- **Collected data**
----

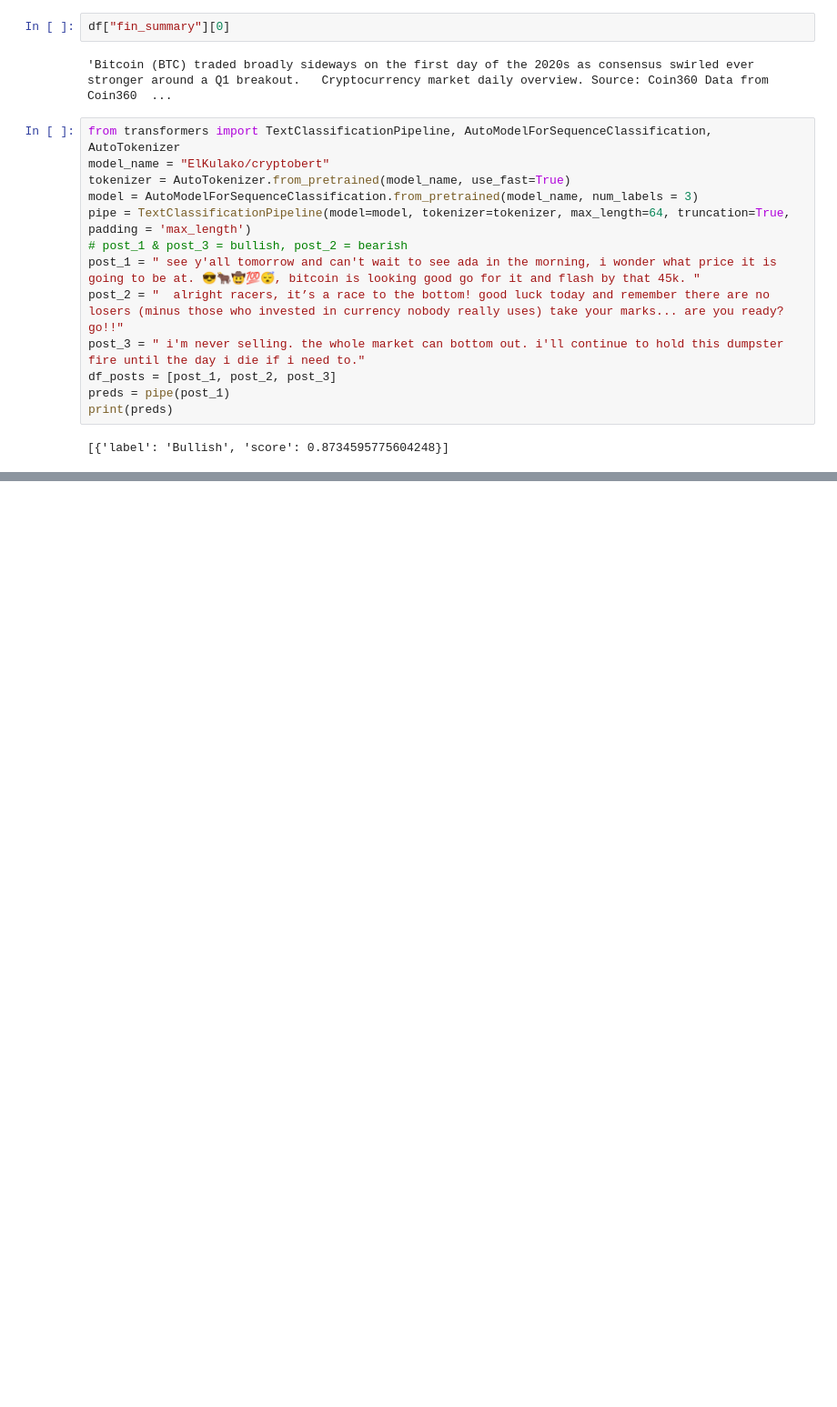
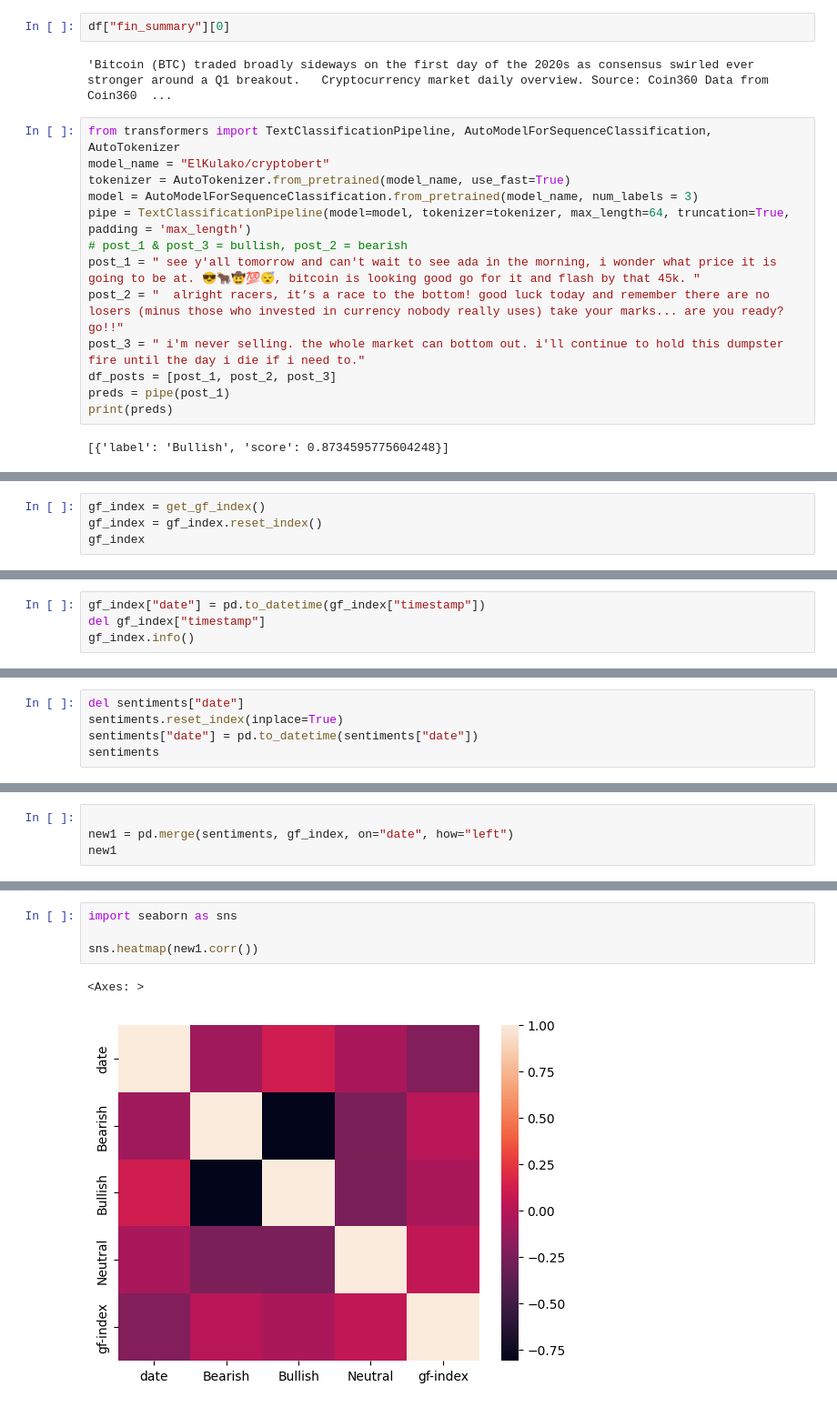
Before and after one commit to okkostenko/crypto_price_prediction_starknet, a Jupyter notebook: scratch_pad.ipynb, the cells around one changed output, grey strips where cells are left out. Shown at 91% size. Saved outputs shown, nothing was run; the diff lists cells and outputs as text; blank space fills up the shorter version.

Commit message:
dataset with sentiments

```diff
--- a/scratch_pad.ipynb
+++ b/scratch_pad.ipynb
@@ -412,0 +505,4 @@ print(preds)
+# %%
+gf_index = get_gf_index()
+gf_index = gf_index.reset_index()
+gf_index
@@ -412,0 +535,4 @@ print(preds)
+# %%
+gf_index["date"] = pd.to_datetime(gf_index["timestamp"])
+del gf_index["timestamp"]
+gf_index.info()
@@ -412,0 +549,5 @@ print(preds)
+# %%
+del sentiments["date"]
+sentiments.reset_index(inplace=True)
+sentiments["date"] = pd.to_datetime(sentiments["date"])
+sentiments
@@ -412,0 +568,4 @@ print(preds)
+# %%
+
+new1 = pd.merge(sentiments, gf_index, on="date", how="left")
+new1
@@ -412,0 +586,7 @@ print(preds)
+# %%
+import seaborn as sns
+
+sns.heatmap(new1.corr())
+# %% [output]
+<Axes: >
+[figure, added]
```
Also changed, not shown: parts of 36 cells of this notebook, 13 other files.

----

Go through the data and show each line that holds "output".

- **Final answer**
Before and after one commit to okkostenko/crypto_price_prediction_starknet, a Jupyter notebook: scratch_pad.ipynb, the cells around one changed output, grey strips where cells are left out. Shown at 91% size. Saved outputs shown, nothing was run; the diff lists cells and outputs as text; blank space fills up the shorter version.
+# %% [output]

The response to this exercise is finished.